DUBLIN – The pound is plummeting and it’s taking Ryanair down with it.
The popular low-cost airline said Tuesday that its full year profit will be 5% lower than previously expected, reports CNN Money. CEO Michael O’Leary, who campaigned for Britain to remain in the European Union, attributed the decline to the low value of the pound.
Although Ryanair books its profits in euros, more than a quarter of its revenues are made in pounds. Since the U.K. voted to leave the EU in June, the pound has lost roughly 15% against the euro and 19% against the U.S. dollar.
Ryanair was one of a handful of carriers that lobbied against Brexit, saying that leaving the EU would lead to higher fares. After the vote, the airline said it would “pivot its growth away from U.K. airports” and focus more on growing at its European airports over the next couple of years.

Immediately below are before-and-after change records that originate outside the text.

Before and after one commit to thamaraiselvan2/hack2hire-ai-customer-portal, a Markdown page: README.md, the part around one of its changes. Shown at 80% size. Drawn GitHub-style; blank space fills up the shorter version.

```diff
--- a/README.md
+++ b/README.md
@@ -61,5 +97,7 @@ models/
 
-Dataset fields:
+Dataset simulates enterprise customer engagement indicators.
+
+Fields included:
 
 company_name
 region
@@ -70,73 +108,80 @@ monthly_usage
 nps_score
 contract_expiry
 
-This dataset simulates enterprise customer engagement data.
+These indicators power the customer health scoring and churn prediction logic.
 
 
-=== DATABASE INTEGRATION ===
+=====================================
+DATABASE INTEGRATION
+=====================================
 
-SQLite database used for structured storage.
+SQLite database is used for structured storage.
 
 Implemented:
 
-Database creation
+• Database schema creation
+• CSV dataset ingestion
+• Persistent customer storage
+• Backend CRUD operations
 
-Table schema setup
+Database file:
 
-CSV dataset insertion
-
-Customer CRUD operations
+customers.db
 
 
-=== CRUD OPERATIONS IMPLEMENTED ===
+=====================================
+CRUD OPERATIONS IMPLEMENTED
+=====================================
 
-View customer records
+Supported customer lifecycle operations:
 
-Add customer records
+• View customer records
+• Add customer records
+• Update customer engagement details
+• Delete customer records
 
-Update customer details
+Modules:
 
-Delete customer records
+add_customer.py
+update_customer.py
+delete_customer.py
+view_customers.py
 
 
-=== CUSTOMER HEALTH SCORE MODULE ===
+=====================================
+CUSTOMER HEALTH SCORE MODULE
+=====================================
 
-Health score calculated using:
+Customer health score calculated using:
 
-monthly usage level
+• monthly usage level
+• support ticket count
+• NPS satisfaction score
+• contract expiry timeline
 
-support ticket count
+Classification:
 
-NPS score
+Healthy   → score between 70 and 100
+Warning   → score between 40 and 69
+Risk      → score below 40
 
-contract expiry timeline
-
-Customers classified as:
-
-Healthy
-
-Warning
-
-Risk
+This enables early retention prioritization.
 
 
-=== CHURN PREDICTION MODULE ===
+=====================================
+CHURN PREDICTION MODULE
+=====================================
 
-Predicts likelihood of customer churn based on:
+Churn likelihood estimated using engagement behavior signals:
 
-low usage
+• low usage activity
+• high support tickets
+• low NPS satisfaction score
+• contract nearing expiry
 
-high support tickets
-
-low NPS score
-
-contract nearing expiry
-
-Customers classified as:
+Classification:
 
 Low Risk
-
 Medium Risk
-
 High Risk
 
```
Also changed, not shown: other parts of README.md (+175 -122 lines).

Low-cost competitor easyJet reports similar troubles. Earlier this month, the airline told investors that its annual profit will fall by more than 25% and that the weaker pound is increasing the cost of buying jet fuel.